What is being asked: Within the listing below, please copy exactly the lines between the line holding "update docs" and the line holding "shared library available;", inclusive.

Material for this task:
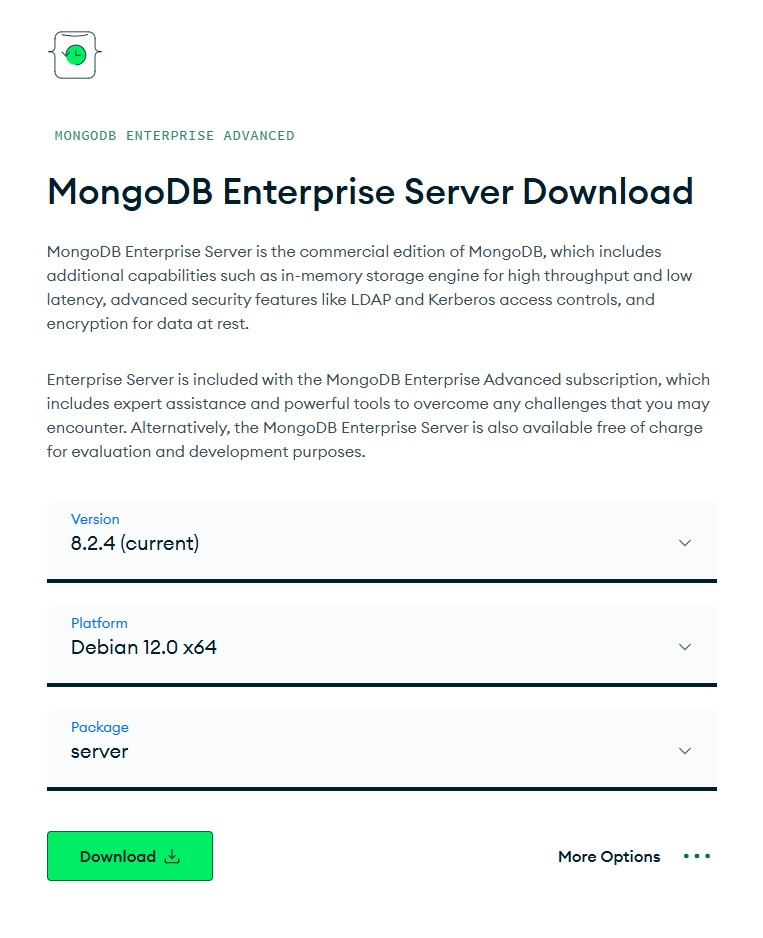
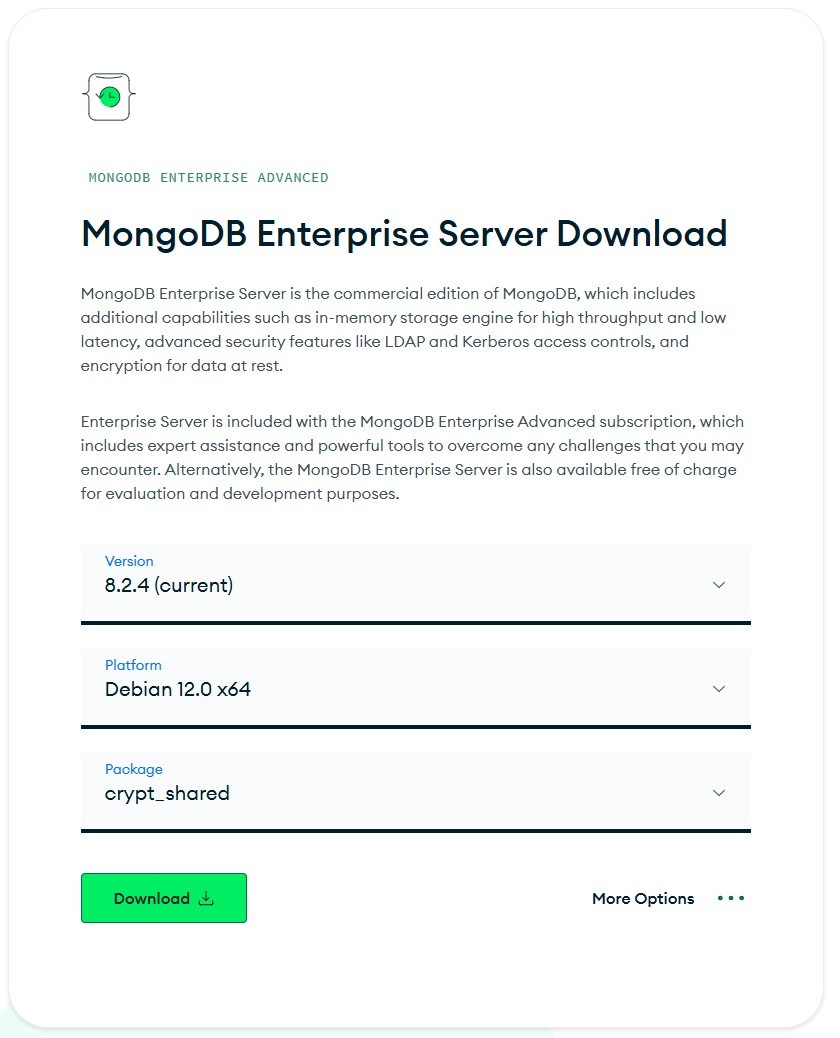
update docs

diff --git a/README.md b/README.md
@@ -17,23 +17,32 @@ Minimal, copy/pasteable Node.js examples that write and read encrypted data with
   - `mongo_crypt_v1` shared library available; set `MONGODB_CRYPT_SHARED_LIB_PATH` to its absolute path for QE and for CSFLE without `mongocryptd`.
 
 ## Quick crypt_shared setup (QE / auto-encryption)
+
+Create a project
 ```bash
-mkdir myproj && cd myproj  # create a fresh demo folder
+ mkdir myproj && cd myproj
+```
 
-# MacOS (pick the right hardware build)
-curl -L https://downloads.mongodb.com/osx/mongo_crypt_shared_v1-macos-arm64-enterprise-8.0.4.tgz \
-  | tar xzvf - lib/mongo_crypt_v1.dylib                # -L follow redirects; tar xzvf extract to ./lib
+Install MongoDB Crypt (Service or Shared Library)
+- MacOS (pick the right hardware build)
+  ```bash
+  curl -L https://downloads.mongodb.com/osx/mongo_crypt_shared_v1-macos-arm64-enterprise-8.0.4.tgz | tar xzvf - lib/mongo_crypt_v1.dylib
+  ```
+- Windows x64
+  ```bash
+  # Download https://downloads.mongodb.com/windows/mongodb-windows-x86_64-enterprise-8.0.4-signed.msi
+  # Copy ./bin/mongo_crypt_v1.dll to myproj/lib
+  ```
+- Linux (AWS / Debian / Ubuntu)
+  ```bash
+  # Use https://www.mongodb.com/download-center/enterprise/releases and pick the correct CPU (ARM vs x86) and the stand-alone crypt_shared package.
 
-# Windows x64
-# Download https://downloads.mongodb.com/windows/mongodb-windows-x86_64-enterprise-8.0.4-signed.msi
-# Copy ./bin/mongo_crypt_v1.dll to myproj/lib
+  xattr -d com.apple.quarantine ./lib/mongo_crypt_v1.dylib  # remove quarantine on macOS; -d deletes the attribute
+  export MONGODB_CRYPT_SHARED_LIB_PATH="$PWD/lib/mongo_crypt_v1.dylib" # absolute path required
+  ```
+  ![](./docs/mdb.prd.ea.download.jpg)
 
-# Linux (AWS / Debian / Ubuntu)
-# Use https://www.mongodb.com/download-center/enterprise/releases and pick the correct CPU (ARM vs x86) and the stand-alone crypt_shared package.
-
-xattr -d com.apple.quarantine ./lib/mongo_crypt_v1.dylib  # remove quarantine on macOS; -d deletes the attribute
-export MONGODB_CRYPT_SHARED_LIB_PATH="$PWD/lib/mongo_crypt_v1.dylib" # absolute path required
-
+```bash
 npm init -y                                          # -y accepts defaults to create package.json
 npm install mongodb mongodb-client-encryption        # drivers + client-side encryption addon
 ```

==

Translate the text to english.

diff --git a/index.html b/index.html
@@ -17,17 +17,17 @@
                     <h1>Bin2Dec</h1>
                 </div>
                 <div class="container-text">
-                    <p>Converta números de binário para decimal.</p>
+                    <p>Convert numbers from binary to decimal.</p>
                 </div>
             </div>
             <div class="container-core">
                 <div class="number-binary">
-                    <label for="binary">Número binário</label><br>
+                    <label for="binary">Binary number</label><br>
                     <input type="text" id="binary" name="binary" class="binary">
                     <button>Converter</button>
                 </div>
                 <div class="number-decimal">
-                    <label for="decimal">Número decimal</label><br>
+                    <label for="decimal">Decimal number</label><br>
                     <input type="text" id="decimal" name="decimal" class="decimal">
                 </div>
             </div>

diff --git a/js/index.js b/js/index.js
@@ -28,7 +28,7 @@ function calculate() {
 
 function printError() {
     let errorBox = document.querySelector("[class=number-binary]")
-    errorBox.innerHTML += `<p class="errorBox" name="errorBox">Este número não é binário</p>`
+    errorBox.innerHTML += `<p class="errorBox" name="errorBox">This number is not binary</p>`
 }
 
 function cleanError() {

Exercise response:
update docs

diff --git a/README.md b/README.md
@@ -17,23 +17,32 @@ Minimal, copy/pasteable Node.js examples that write and read encrypted data with
   - `mongo_crypt_v1` shared library available; set `MONGODB_CRYPT_SHARED_LIB_PATH` to its absolute path for QE and for CSFLE without `mongocryptd`.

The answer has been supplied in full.